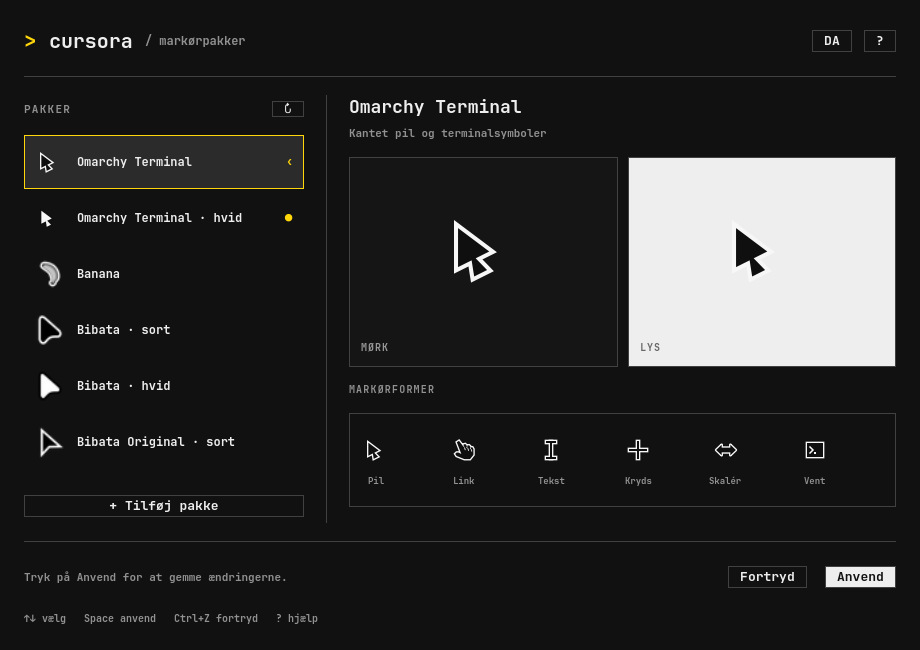
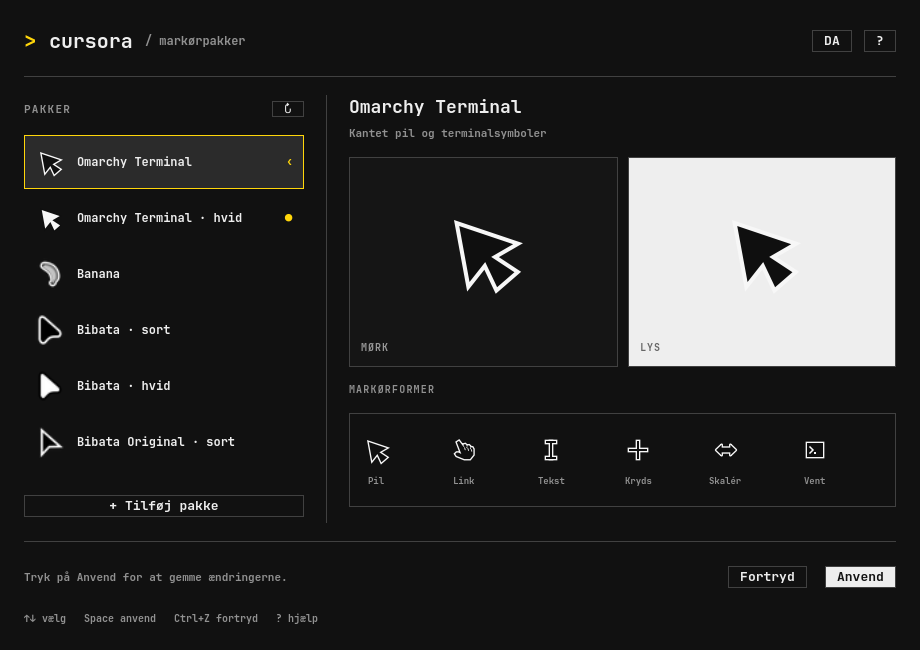
Match the Omarchy pointer to the sketched silhouette

diff --git a/tests/check_packs.py b/tests/check_packs.py
@@ -52,12 +52,15 @@ def frames(data):
     return result
 
 def pointer_asymmetry(alpha, width, xhot, yhot):
+    axis_x, axis_y = 13, 15
+    length_squared = axis_x**2 + axis_y**2
+    diagonal = (axis_x**2 - axis_y**2) / length_squared
+    cross = 2 * axis_x * axis_y / length_squared
     difference = 0
     for i, coverage in enumerate(alpha):
         x, y = i % width + .5 - xhot, i // width + .5 - yhot
-        # Reflect across the pointer axis, whose direction is (1, 2).
-        mirror_x = round(xhot - .5 - .6 * x + .8 * y)
-        mirror_y = round(yhot - .5 + .8 * x + .6 * y)
+        mirror_x = round(xhot - .5 + diagonal * x + cross * y)
+        mirror_y = round(yhot - .5 + cross * x - diagonal * y)
         mirrored = alpha[mirror_y * width + mirror_x] if 0 <= mirror_x < width and 0 <= mirror_y < width else 0
         difference += abs(coverage - mirrored)
     return difference / sum(alpha)
@@ -65,6 +68,7 @@ def pointer_asymmetry(alpha, width, xhot, yhot):
 archives = {}
 checked_files = checked_frames = 0
 straight_resize = {'n-resize', 'e-resize', 's-resize', 'w-resize'}
+extended_canvas = straight_resize | {'left_ptr'}
 hand_shapes = {'hand2', 'grab', 'grabbing'}
 outline_samples = {
     'left_ptr': (10, 0, 6),
@@ -104,7 +108,8 @@ for theme, pack in packs.items():
                                for p, d in zip(pixels, dark_pixels)), f'Colors are not swapped in {cursor}'
             for meta, pixels in images:
                 nominal, _, width, height, xhot, yhot, delay = meta
-                extent = nominal * 32 // 24 if cursor.name in straight_resize else nominal
+                extent = nominal * 32 // 24 if cursor.name in extended_canvas else nominal
+                padding = (extent - nominal) // 2
                 assert extent == width == height and 0 <= xhot < width and 0 <= yhot < height
                 if cursor.name in straight_resize:
                     assert xhot == yhot == extent // 2, f'Off-center hotspot in {cursor}'
@@ -112,13 +117,18 @@ for theme, pack in packs.items():
                 assert all(((p >> 16) & 255) == ((p >> 8) & 255) == (p & 255) for p in pixels)
                 if cursor.name == 'left_ptr':
                     alpha = [p >> 24 for p in pixels]
+                    assert xhot == yhot == padding + nominal // 12, f'Pointer hotspot moved in {cursor}'
                     assert alpha[yhot * width + xhot] > 0, f'Invisible click tip at {nominal}px'
                     assert any(0 < a < 255 for a in alpha), f'Jagged arrow edge at {nominal}px'
                     fill_area = sum((outline_value * a / 255 - (p & 255)) / (outline_value - fill_value)
                                     for p, a in zip(pixels, alpha))
                     assert fill_area >= nominal * nominal / 10, f'Arrow core is too small at {nominal}px'
-                    columns = [i % width for i, a in enumerate(alpha) if a >= 128]
-                    assert max(columns) - min(columns) + 1 <= nominal * 2 // 3, f'Arrow is too wide at {nominal}px'
+                    visible = [i for i, a in enumerate(alpha) if a >= 128]
+                    columns = [i % width for i in visible]
+                    rows = [i // width for i in visible]
+                    assert nominal * 9 // 10 <= max(columns) - min(columns) + 1 <= nominal, (
+                        f'Unexpected arrow width at {nominal}px')
+                    assert max(rows) - min(rows) + 1 >= nominal * 23 // 24, f'Arrow is too short at {nominal}px'
                     if nominal == native * 4:
                         assert pointer_asymmetry(alpha, width, xhot, yhot) < .04, f'Asymmetric arrow in {cursor}'
                 elif cursor.name in hand_shapes or cursor.name.endswith('-resize'):
@@ -134,7 +144,8 @@ for theme, pack in packs.items():
                 assert max(p >> 24 for p in edges) <= 64, f'Clipped glyph: {cursor}'
                 if nominal == native * 4 and cursor.name in outline_samples:
                     row, start, end = outline_samples[cursor.name]
-                    start, end = (row * width + start) * 4, (row * width + end) * 4
+                    offset = (row * 4 + padding) * width + padding
+                    start, end = offset + start * 4, offset + end * 4
                     # Recover outline coverage from the two colors and premultiplied alpha.
                     border = sum(((p & 255) - fill_value * (p >> 24) / 255) / (outline_value - fill_value)
                                  for p in pixels[start:end])

diff --git a/src/omarchycursor.cpp b/src/omarchycursor.cpp
@@ -16,7 +16,7 @@
 namespace {
 using Kind = QByteArray;
 constexpr int BaseSize = 24;
-constexpr int StraightResizePadding = 4;
+constexpr int ExtendedCanvasPadding = 4;
 constexpr qreal OutlineThickness = 1.35;
 constexpr QColor Ink(15, 15, 15);
 constexpr QColor Paper(247, 247, 247);
@@ -176,13 +176,14 @@ QImage render(const Kind &kind, int size, int frame, int padding, const Palette 
     QPainterPath path;
     if (kind == "left_ptr") {
         const QPointF tip{2, 2};
-        const QPointF axis = QLineF(0, 0, 1, 2).unitVector().p2();
+        const QPointF axis = QLineF(0, 0, 13, 15).unitVector().p2();
         const QPointF across{axis.y(), -axis.x()};
-        const QPointF shoulders = tip + axis * 16;
-        const QPointF end = tip + axis * 21.2;
-        // Mirror the whole silhouette across the pointer's axis.
-        line(path, {tip, shoulders + across * 8, shoulders + across * 2.6, end + across * 4.25,
-                    end - across * 4.25, shoulders - across * 2.6, shoulders - across * 8});
+        const QPointF shoulders = tip + axis * 20.9;
+        const QPointF neck = tip + axis * 19.15;
+        const QPointF end = tip + axis * 27.7;
+        // Use the same angular shoulder and flared tail on both sides.
+        line(path, {tip, shoulders + across * 12.3, neck + across * 3.2, end + across * 5.6,
+                    end - across * 5.6, neck - across * 3.2, shoulders - across * 12.3});
         path.closeSubpath();
         drawArrow(painter, path, palette);
     } else if (kind == "hand2") {
@@ -277,10 +278,11 @@ bool writeCursor(const QString &filename, const Kind &kind, const Palette &palet
     auto *images = XcursorImagesCreate(4 * frames);
     if (!images) return false;
     const QPoint hotspot = logicalHotspot(kind);
-    // The rotated corner needs extra canvas. Keep the nominal size and scale unchanged.
+    // Larger silhouettes need extra canvas while keeping the nominal size matched to the theme.
     const bool straightResize = kind.endsWith("-resize") && kind.chopped(7).size() == 1;
+    const bool extendedCanvas = kind == "left_ptr" || straightResize;
     for (int size : sizes) {
-        const int padding = straightResize ? StraightResizePadding * size / BaseSize : 0;
+        const int padding = extendedCanvas ? ExtendedCanvasPadding * size / BaseSize : 0;
         for (int frame = 0; frame < frames; ++frame) {
             const int extent = size + 2 * padding;
             auto *image = XcursorImageCreate(extent, extent);

diff --git a/src/main.cpp b/src/main.cpp
@@ -27,7 +27,7 @@ int main(int argc, char *argv[]) {
     }
     QGuiApplication app(argc, argv);
     app.setApplicationName("cursora");
-    app.setApplicationVersion("0.5.3");
+    app.setApplicationVersion("0.5.4");
     app.setDesktopFileName("cursora");
     app.setWindowIcon(QIcon::fromTheme("cursora"));
     QQuickStyle::setStyle("Material");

◆ ◆ ◆

- [PROBLEM DESCRIPTION]: Reproduce all the entries that precede this task, word for word, minus any pictures.

- [ANSWER SECTION]:
Match the Omarchy pointer to the sketched silhouette

diff --git a/tests/check_packs.py b/tests/check_packs.py
@@ -52,12 +52,15 @@ def frames(data):
     return result
 
 def pointer_asymmetry(alpha, width, xhot, yhot):
+    axis_x, axis_y = 13, 15
+    length_squared = axis_x**2 + axis_y**2
+    diagonal = (axis_x**2 - axis_y**2) / length_squared
+    cross = 2 * axis_x * axis_y / length_squared
     difference = 0
     for i, coverage in enumerate(alpha):
         x, y = i % width + .5 - xhot, i // width + .5 - yhot
-        # Reflect across the pointer axis, whose direction is (1, 2).
-        mirror_x = round(xhot - .5 - .6 * x + .8 * y)
-        mirror_y = round(yhot - .5 + .8 * x + .6 * y)
+        mirror_x = round(xhot - .5 + diagonal * x + cross * y)
+        mirror_y = round(yhot - .5 + cross * x - diagonal * y)
         mirrored = alpha[mirror_y * width + mirror_x] if 0 <= mirror_x < width and 0 <= mirror_y < width else 0
         difference += abs(coverage - mirrored)
     return difference / sum(alpha)
@@ -65,6 +68,7 @@ def pointer_asymmetry(alpha, width, xhot, yhot):
 archives = {}
 checked_files = checked_frames = 0
 straight_resize = {'n-resize', 'e-resize', 's-resize', 'w-resize'}
+extended_canvas = straight_resize | {'left_ptr'}
 hand_shapes = {'hand2', 'grab', 'grabbing'}
 outline_samples = {
     'left_ptr': (10, 0, 6),
@@ -104,7 +108,8 @@ for theme, pack in packs.items():
                                for p, d in zip(pixels, dark_pixels)), f'Colors are not swapped in {cursor}'
             for meta, pixels in images:
                 nominal, _, width, height, xhot, yhot, delay = meta
-                extent = nominal * 32 // 24 if cursor.name in straight_resize else nominal
+                extent = nominal * 32 // 24 if cursor.name in extended_canvas else nominal
+                padding = (extent - nominal) // 2
                 assert extent == width == height and 0 <= xhot < width and 0 <= yhot < height
                 if cursor.name in straight_resize:
                     assert xhot == yhot == extent // 2, f'Off-center hotspot in {cursor}'
@@ -112,13 +117,18 @@ for theme, pack in packs.items():
                 assert all(((p >> 16) & 255) == ((p >> 8) & 255) == (p & 255) for p in pixels)
                 if cursor.name == 'left_ptr':
                     alpha = [p >> 24 for p in pixels]
+                    assert xhot == yhot == padding + nominal // 12, f'Pointer hotspot moved in {cursor}'
                     assert alpha[yhot * width + xhot] > 0, f'Invisible click tip at {nominal}px'
                     assert any(0 < a < 255 for a in alpha), f'Jagged arrow edge at {nominal}px'
                     fill_area = sum((outline_value * a / 255 - (p & 255)) / (outline_value - fill_value)
                                     for p, a in zip(pixels, alpha))
                     assert fill_area >= nominal * nominal / 10, f'Arrow core is too small at {nominal}px'
-                    columns = [i % width for i, a in enumerate(alpha) if a >= 128]
-                    assert max(columns) - min(columns) + 1 <= nominal * 2 // 3, f'Arrow is too wide at {nominal}px'
+                    visible = [i for i, a in enumerate(alpha) if a >= 128]
+                    columns = [i % width for i in visible]
+                    rows = [i // width for i in visible]
+                    assert nominal * 9 // 10 <= max(columns) - min(columns) + 1 <= nominal, (
+                        f'Unexpected arrow width at {nominal}px')
+                    assert max(rows) - min(rows) + 1 >= nominal * 23 // 24, f'Arrow is too short at {nominal}px'
                     if nominal == native * 4:
                         assert pointer_asymmetry(alpha, width, xhot, yhot) < .04, f'Asymmetric arrow in {cursor}'
                 elif cursor.name in hand_shapes or cursor.name.endswith('-resize'):
@@ -134,7 +144,8 @@ for theme, pack in packs.items():
                 assert max(p >> 24 for p in edges) <= 64, f'Clipped glyph: {cursor}'
                 if nominal == native * 4 and cursor.name in outline_samples:
                     row, start, end = outline_samples[cursor.name]
-                    start, end = (row * width + start) * 4, (row * width + end) * 4
+                    offset = (row * 4 + padding) * width + padding
+                    start, end = offset + start * 4, offset + end * 4
                     # Recover outline coverage from the two colors and premultiplied alpha.
                     border = sum(((p & 255) - fill_value * (p >> 24) / 255) / (outline_value - fill_value)
                                  for p in pixels[start:end])

diff --git a/src/omarchycursor.cpp b/src/omarchycursor.cpp
@@ -16,7 +16,7 @@
 namespace {
 using Kind = QByteArray;
 constexpr int BaseSize = 24;
-constexpr int StraightResizePadding = 4;
+constexpr int ExtendedCanvasPadding = 4;
 constexpr qreal OutlineThickness = 1.35;
 constexpr QColor Ink(15, 15, 15);
 constexpr QColor Paper(247, 247, 247);
@@ -176,13 +176,14 @@ QImage render(const Kind &kind, int size, int frame, int padding, const Palette 
     QPainterPath path;
     if (kind == "left_ptr") {
         const QPointF tip{2, 2};
-        const QPointF axis = QLineF(0, 0, 1, 2).unitVector().p2();
+        const QPointF axis = QLineF(0, 0, 13, 15).unitVector().p2();
         const QPointF across{axis.y(), -axis.x()};
-        const QPointF shoulders = tip + axis * 16;
-        const QPointF end = tip + axis * 21.2;
-        // Mirror the whole silhouette across the pointer's axis.
-        line(path, {tip, shoulders + across * 8, shoulders + across * 2.6, end + across * 4.25,
-                    end - across * 4.25, shoulders - across * 2.6, shoulders - across * 8});
+        const QPointF shoulders = tip + axis * 20.9;
+        const QPointF neck = tip + axis * 19.15;
+        const QPointF end = tip + axis * 27.7;
+        // Use the same angular shoulder and flared tail on both sides.
+        line(path, {tip, shoulders + across * 12.3, neck + across * 3.2, end + across * 5.6,
+                    end - across * 5.6, neck - across * 3.2, shoulders - across * 12.3});
         path.closeSubpath();
         drawArrow(painter, path, palette);
     } else if (kind == "hand2") {
@@ -277,10 +278,11 @@ bool writeCursor(const QString &filename, const Kind &kind, const Palette &palet
     auto *images = XcursorImagesCreate(4 * frames);
     if (!images) return false;
     const QPoint hotspot = logicalHotspot(kind);
-    // The rotated corner needs extra canvas. Keep the nominal size and scale unchanged.
+    // Larger silhouettes need extra canvas while keeping the nominal size matched to the theme.
     const bool straightResize = kind.endsWith("-resize") && kind.chopped(7).size() == 1;
+    const bool extendedCanvas = kind == "left_ptr" || straightResize;
     for (int size : sizes) {
-        const int padding = straightResize ? StraightResizePadding * size / BaseSize : 0;
+        const int padding = extendedCanvas ? ExtendedCanvasPadding * size / BaseSize : 0;
         for (int frame = 0; frame < frames; ++frame) {
             const int extent = size + 2 * padding;
             auto *image = XcursorImageCreate(extent, extent);

diff --git a/src/main.cpp b/src/main.cpp
@@ -27,7 +27,7 @@ int main(int argc, char *argv[]) {
     }
     QGuiApplication app(argc, argv);
     app.setApplicationName("cursora");
-    app.setApplicationVersion("0.5.3");
+    app.setApplicationVersion("0.5.4");
     app.setDesktopFileName("cursora");
     app.setWindowIcon(QIcon::fromTheme("cursora"));
     QQuickStyle::setStyle("Material");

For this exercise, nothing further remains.